> Your objective
Find each line of the entries with the string "files", please, and copy it.
*** Dataset extract Section Begins ***
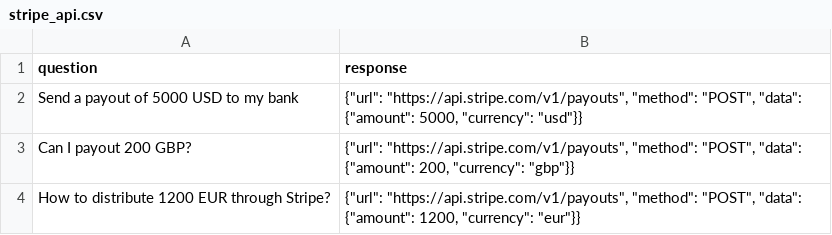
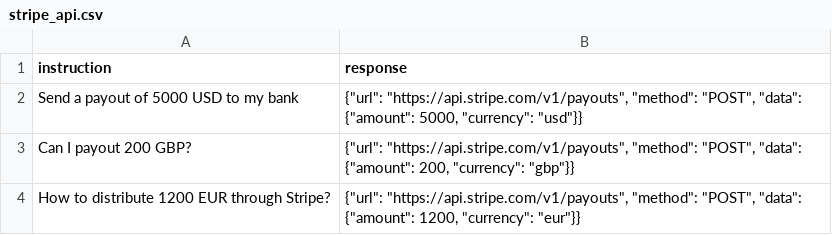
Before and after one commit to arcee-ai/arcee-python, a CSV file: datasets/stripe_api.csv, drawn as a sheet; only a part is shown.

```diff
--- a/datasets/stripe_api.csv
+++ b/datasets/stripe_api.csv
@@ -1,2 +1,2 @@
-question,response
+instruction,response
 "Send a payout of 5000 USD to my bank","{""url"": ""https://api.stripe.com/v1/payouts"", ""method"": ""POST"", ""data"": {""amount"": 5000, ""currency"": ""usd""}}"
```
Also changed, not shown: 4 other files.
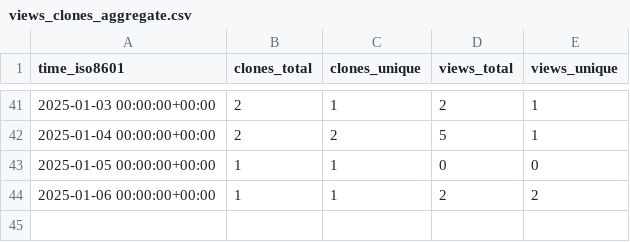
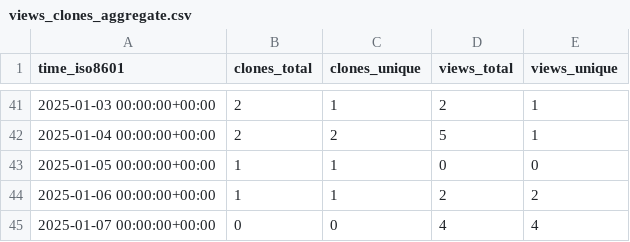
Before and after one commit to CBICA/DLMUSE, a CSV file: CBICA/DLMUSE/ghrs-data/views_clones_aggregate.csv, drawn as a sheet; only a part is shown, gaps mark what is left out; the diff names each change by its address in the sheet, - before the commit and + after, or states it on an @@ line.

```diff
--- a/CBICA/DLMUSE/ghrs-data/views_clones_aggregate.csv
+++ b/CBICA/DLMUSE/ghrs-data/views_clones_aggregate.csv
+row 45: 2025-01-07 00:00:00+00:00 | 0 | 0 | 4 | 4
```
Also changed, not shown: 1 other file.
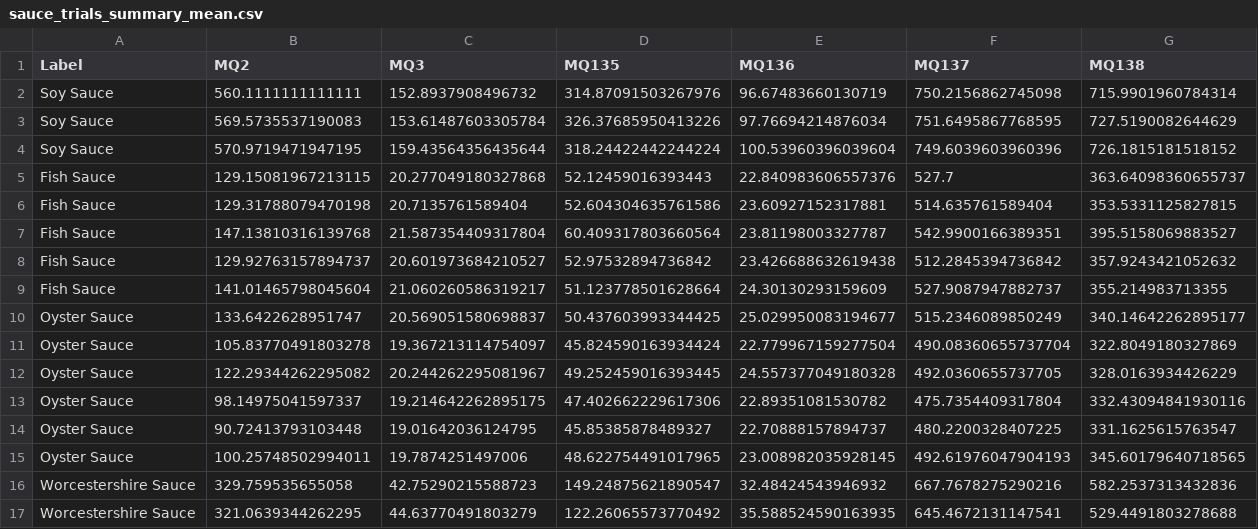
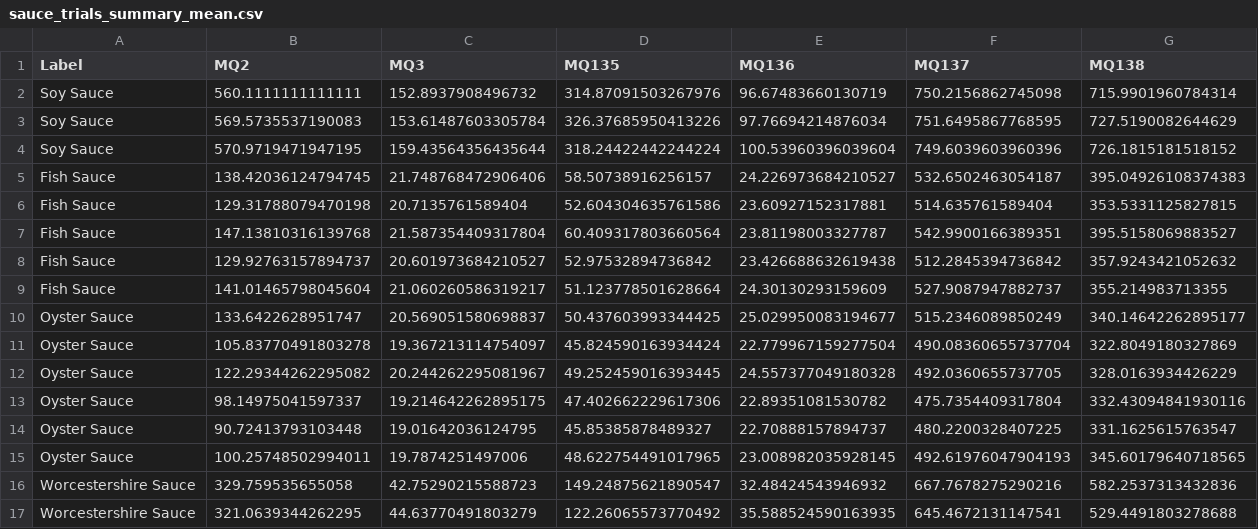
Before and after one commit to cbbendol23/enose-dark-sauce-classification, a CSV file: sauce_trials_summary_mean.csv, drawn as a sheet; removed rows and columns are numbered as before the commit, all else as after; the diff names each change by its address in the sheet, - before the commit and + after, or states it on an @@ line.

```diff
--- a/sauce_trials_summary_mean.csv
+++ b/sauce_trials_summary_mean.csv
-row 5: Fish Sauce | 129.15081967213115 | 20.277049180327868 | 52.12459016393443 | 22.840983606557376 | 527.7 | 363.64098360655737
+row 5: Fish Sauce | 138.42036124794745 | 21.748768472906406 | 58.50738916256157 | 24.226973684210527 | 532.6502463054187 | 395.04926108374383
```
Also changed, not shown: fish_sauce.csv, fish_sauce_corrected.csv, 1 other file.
*** Dataset extract Section Ends ***
*** Dataset extract Section Begins ***
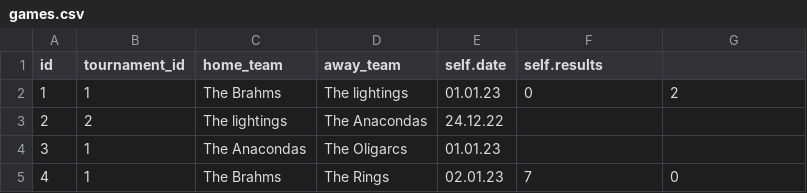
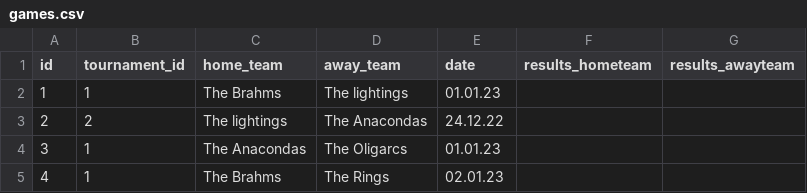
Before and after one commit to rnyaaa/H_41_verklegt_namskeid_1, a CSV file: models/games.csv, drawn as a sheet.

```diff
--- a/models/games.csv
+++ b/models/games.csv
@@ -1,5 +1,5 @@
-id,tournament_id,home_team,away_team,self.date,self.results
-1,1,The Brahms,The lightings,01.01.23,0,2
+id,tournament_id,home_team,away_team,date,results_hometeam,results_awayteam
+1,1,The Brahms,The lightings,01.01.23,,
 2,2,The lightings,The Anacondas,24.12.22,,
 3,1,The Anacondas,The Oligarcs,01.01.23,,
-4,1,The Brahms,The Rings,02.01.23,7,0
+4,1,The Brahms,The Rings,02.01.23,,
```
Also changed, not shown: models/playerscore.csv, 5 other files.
*** Dataset extract Section Ends ***
*** Dataset extract Section Begins ***
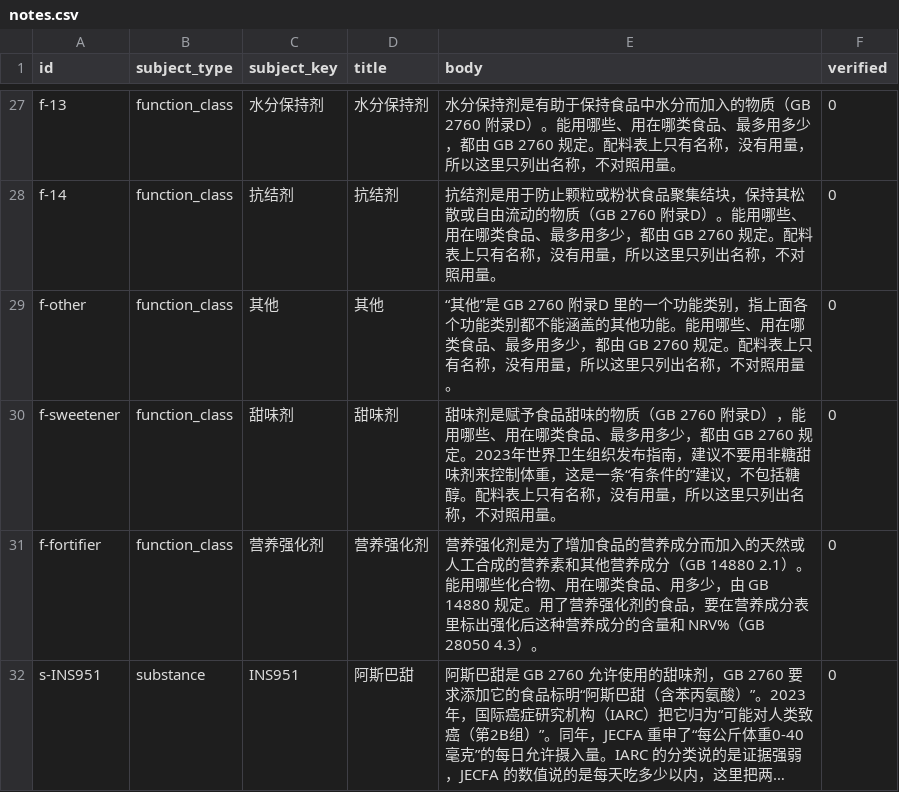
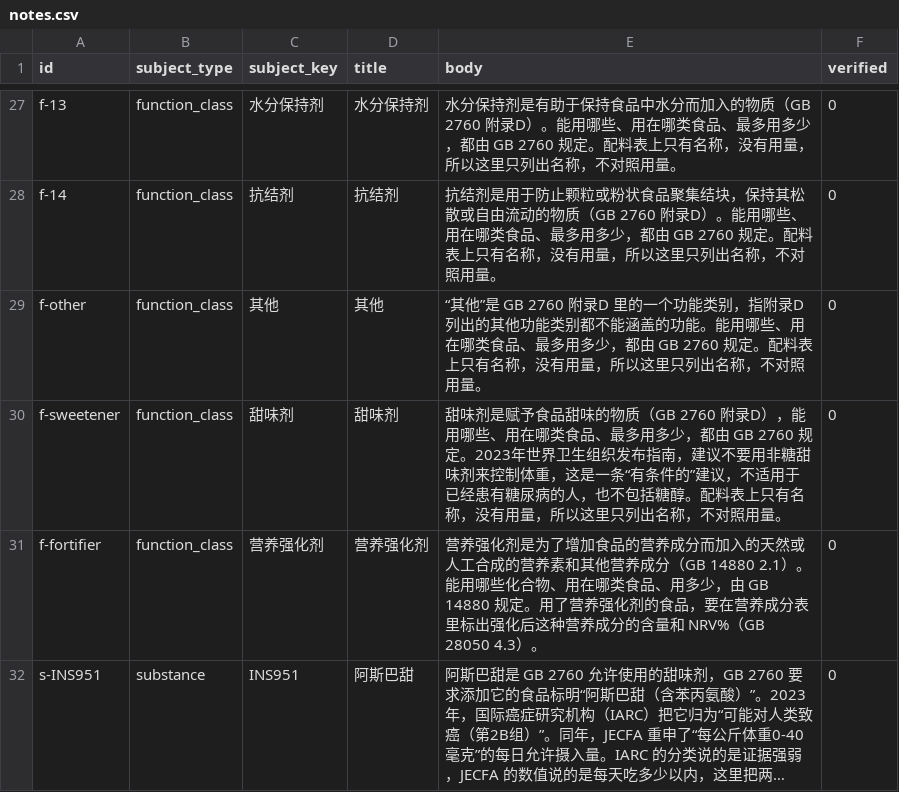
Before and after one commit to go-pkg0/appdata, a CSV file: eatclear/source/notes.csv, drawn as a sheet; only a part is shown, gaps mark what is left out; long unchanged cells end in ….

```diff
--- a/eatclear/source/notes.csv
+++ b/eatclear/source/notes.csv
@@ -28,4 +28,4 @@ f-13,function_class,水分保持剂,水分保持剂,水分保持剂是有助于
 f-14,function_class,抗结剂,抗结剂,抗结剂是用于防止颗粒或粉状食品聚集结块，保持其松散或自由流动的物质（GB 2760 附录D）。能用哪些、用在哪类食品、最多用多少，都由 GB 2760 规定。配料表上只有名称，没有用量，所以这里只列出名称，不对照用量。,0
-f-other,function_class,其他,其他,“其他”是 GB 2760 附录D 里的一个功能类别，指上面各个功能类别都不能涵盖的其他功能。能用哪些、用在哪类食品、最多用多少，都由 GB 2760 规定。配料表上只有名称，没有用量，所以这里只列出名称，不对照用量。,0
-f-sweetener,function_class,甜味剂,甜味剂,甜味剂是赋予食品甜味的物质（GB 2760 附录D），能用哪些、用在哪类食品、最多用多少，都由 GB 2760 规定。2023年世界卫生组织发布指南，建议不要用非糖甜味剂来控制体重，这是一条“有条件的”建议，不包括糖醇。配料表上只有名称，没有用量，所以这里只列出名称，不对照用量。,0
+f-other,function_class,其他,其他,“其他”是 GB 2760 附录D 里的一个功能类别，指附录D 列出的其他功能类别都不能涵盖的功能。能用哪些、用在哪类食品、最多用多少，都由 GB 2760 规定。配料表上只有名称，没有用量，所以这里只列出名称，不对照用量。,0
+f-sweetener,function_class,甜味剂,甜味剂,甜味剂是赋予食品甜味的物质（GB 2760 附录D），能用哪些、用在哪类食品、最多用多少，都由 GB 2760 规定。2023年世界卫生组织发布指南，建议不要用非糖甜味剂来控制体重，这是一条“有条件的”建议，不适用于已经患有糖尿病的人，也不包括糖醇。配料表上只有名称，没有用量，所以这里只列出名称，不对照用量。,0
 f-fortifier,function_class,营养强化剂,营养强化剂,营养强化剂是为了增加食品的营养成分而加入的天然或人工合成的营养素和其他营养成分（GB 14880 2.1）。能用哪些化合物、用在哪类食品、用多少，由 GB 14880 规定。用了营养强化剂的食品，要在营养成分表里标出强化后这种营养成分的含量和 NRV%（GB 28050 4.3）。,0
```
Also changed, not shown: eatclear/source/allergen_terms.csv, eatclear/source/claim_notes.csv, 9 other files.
*** Dataset extract Section Ends ***
> Exercise solution
Also changed, not shown: 4 other files.
Also changed, not shown: models/playerscore.csv, 5 other files.
Also changed, not shown: eatclear/source/allergen_terms.csv, eatclear/source/claim_notes.csv, 9 other files.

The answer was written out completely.